In a past issue of Fast Company, Tom Peters asserted that you are your projects. A more up-to-date tweak at that might be drawn from a recent Computerworld piece that outlines how to pick a project team.
While Kathleen Melymuka's perspective is understandably tech-centric, her advice and ideas can be applied in any industry or company:
- Fewer Is Better After the fifth member, a project team's effectiveness is inversely proportional to its mass.
- Attitude Counts People with a good work ethic who are upbeat, respectful of others and continually learning will help lift the team's spirit. Conversely, one cynic can spoil the entire team's outlook.
- Diversity Lowers Risk The riskier the project, the more diversity you need in the team. Desire for closure can lead [people] to focus on a strategy before considering the alternatives.
- Familiarity Breeds Action It's helpful if team members have worked together before.
- Availability Trumps Everything You need to identify what resources you will need and when.

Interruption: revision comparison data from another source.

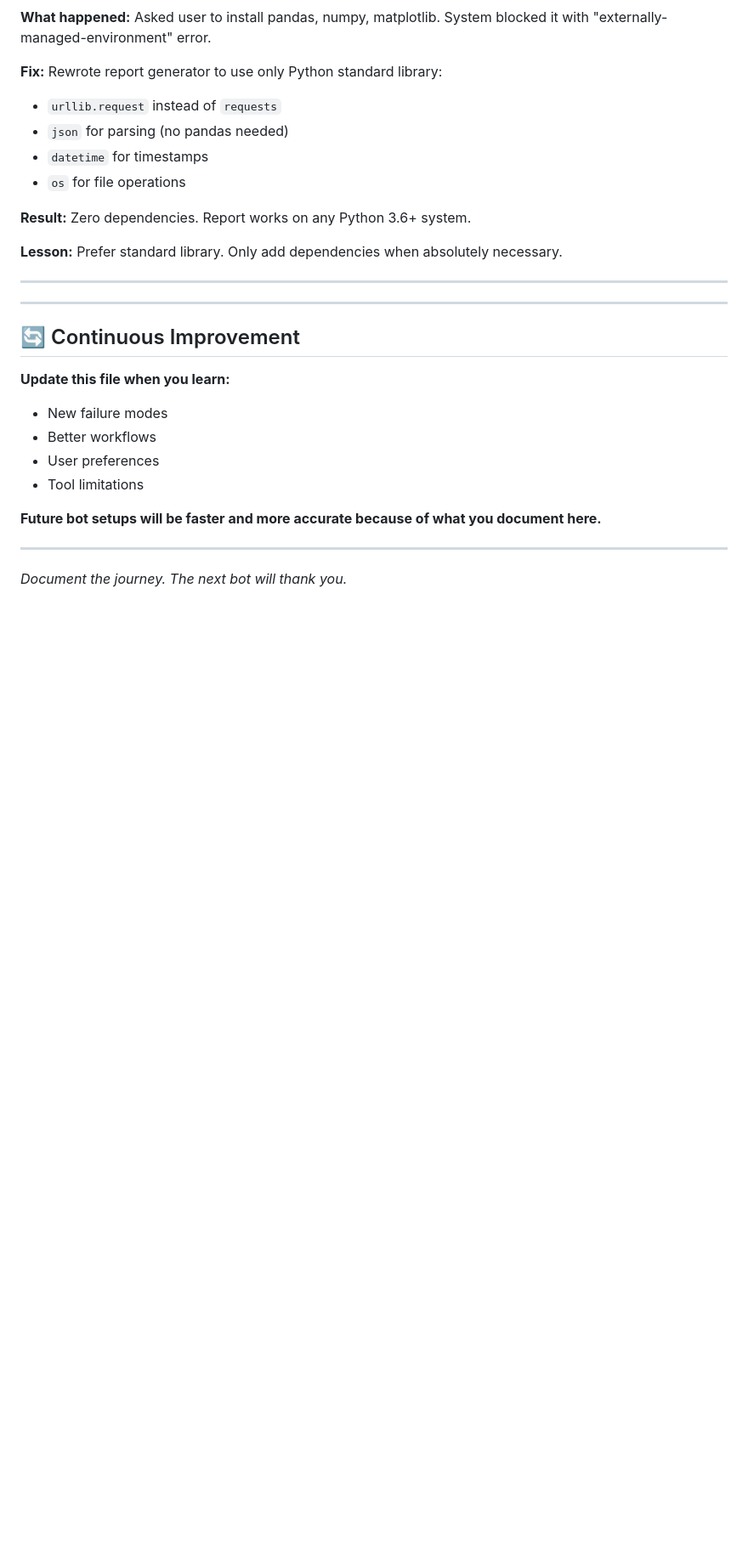
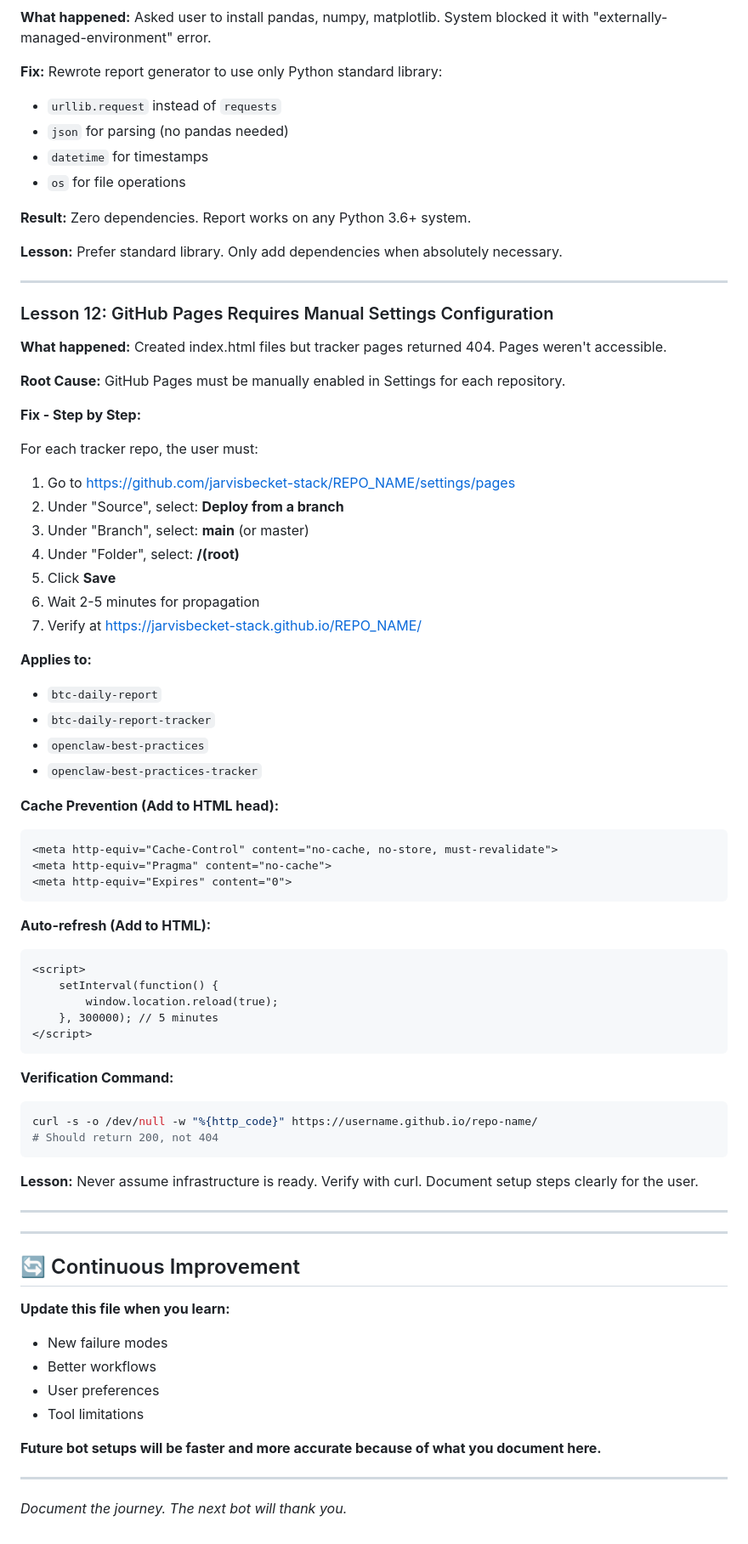
Before and after one commit to jarvisbecket-stack/openclaw-setup-essentials, a Markdown page: OPENCLAW_SETUP_ESSENTIALS.md, the part around the change. Shown at 85% size. Drawn GitHub-style; blank space fills up the shorter version.

Commit message:
Add Lesson 12: GitHub Pages setup requirements

````diff
--- a/OPENCLAW_SETUP_ESSENTIALS.md
+++ b/OPENCLAW_SETUP_ESSENTIALS.md
@@ -1955,6 +1955,56 @@ os.chdir("/root/.openclaw/workspace/btc-daily-report")
 
 ---
 
+### Lesson 12: GitHub Pages Requires Manual Settings Configuration
+
+**What happened:** Created index.html files but tracker pages returned 404. Pages weren't accessible.
+
+**Root Cause:** GitHub Pages must be manually enabled in Settings for each repository.
+
+**Fix - Step by Step:**
+
+For each tracker repo, the user must:
+
+1. Go to https://github.com/jarvisbecket-stack/REPO_NAME/settings/pages
+2. Under "Source", select: **Deploy from a branch**
+3. Under "Branch", select: **main** (or master)
+4. Under "Folder", select: **/(root)**
+5. Click **Save**
+6. Wait 2-5 minutes for propagation
+7. Verify at https://jarvisbecket-stack.github.io/REPO_NAME/
+
+**Applies to:**
+- `btc-daily-report`
+- `btc-daily-report-tracker`
+- `openclaw-best-practices`
+- `openclaw-best-practices-tracker`
+
+**Cache Prevention (Add to HTML head):**
+```html
+<meta http-equiv="Cache-Control" content="no-cache, no-store, must-revalidate">
+<meta http-equiv="Pragma" content="no-cache">
+<meta http-equiv="Expires" content="0">
+```
+
+**Auto-refresh (Add to HTML):**
+```html
+<script>
+    setInterval(function() {
+        window.location.reload(true);
+    }, 300000); // 5 minutes
+</script>
+```
+
+**Verification Command:**
+```bash
+curl -s -o /dev/null -w "%{http_code}" https://username.github.io/repo-name/
+# Should return 200, not 404
+```
+
+**Lesson:** Never assume infrastructure is ready. Verify with curl. Document setup steps clearly for the user.
+
+---
+
 ---
 
 ## 🔄 Continuous Improvement
````
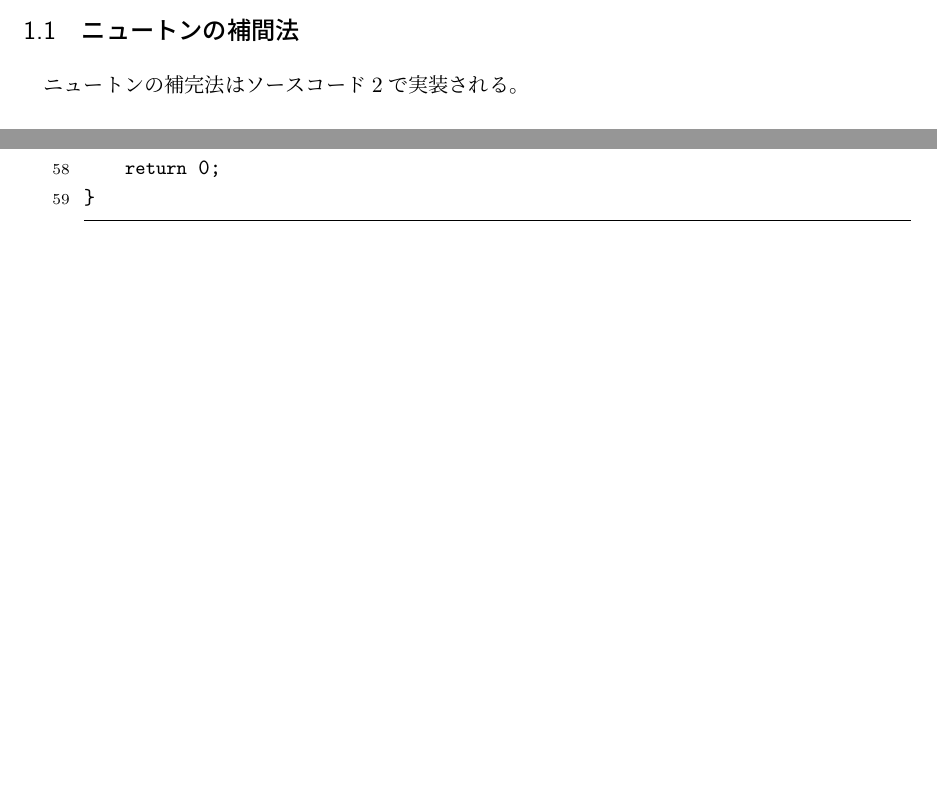
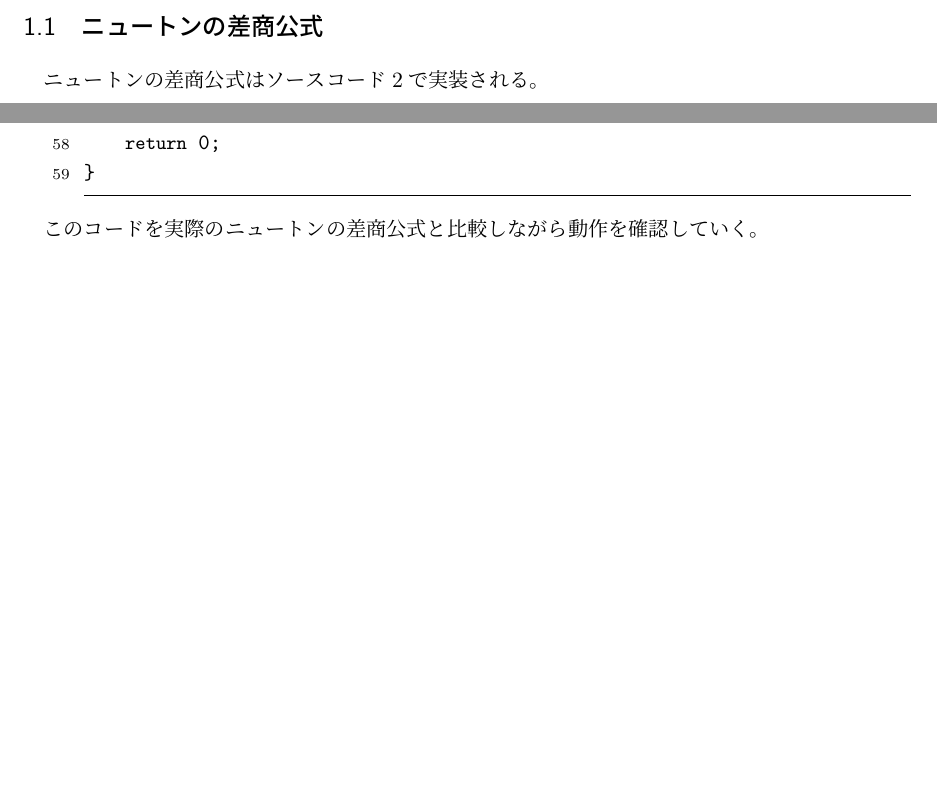
Before and after one commit to watabegg/Program_Code, a LaTeX document (LaTeX/NumMeth/6/NumMeth-class6.tex): two parts of pages 3 and 5 of 5 before the commit and two parts of pages 4 and 5 of 5 after it, joined at a grey line, cut so that both start at the same text, the shorter picture padded with empty space. The pictures show the PDF file LaTeX/NumMeth/6/out/NumMeth-class6.pdf that the author committed with the source.

Commit message:
update
NumMeth6

```diff
--- a/LaTeX/NumMeth/6/NumMeth-class6.tex
+++ b/LaTeX/NumMeth/6/NumMeth-class6.tex
@@ -47,6 +47,3 @@ lineskip=-0.5ex
 Class-6では伴って変化する二つの変数x,yについてその変化の関係を調べるため、
 実験、観測などで得たいくつかのx,yの値を元にしてx,yの関係を推定する補間法についてCで実装する。
 
-今回扱う補間法はラグランジュ法とニュートン法で、この2つについて以下に示していく。
-\subsubsection{ラグランジュの補間法}
-ラグランジュの補完法はソースコード\ref{lag}で実装される。
@@ -53,6 +53,6 @@ Class-6では伴って変化する二つの変数x,yについてその変化の
 \lstinputlisting[caption=laghkn.c, label=lag]{C:/Program_Code/NumMeth/Class6/laghkn.c}
 
-このコードの動作をラグランジュの補間法とともに解説していく。
+このコードの動作をラグランジュの補間多項式とともに解説していく。
 
 今$x=x_1$のとき$y=y_1$、$x=x_2$のとき$y=y_2$、$x=x_3$のとき$y=y_3$であるような
 定数$x_1,x_2,x_3,y_1,y_2,y_3$を考える。
@@ -102,9 +102,11 @@ $x=x_1$のとき$y=y_1$、$x=x_2,x_3$のとき$y=0$となる。同様に考え
 このコードでは、多項式を出力するのではなくデータの最大値と最小値の間で、
 予測された多項式の出力したい点の個数を出力出来るようにしている。
 
-\subsection{ニュートンの補間法}
-ニュートンの補完法はソースコード\ref{newton}で実装される。
+\subsection{ニュートンの差商公式}
+ニュートンの差商公式はソースコード\ref{newton}で実装される。
 \lstinputlisting[caption=newton.c, label=newton]{C:/Program_Code/NumMeth/Class6/newhkn.c}
+
+このコードを実際のニュートンの差商公式と比較しながら動作を確認していく。
 
 
 
```
Also changed, not shown: LaTeX/NumMeth/6/out/NumMeth-class6.pdf, LaTeX/NumMeth/6/NumMeth-class6.tex (3 more changed lines), 6 other files.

- Leverage Matters One key to obtaining leverage is good relationships with other managers. Leverage can also come from an educated customer. If you can't get [the right people], alter or postpone the project until you can.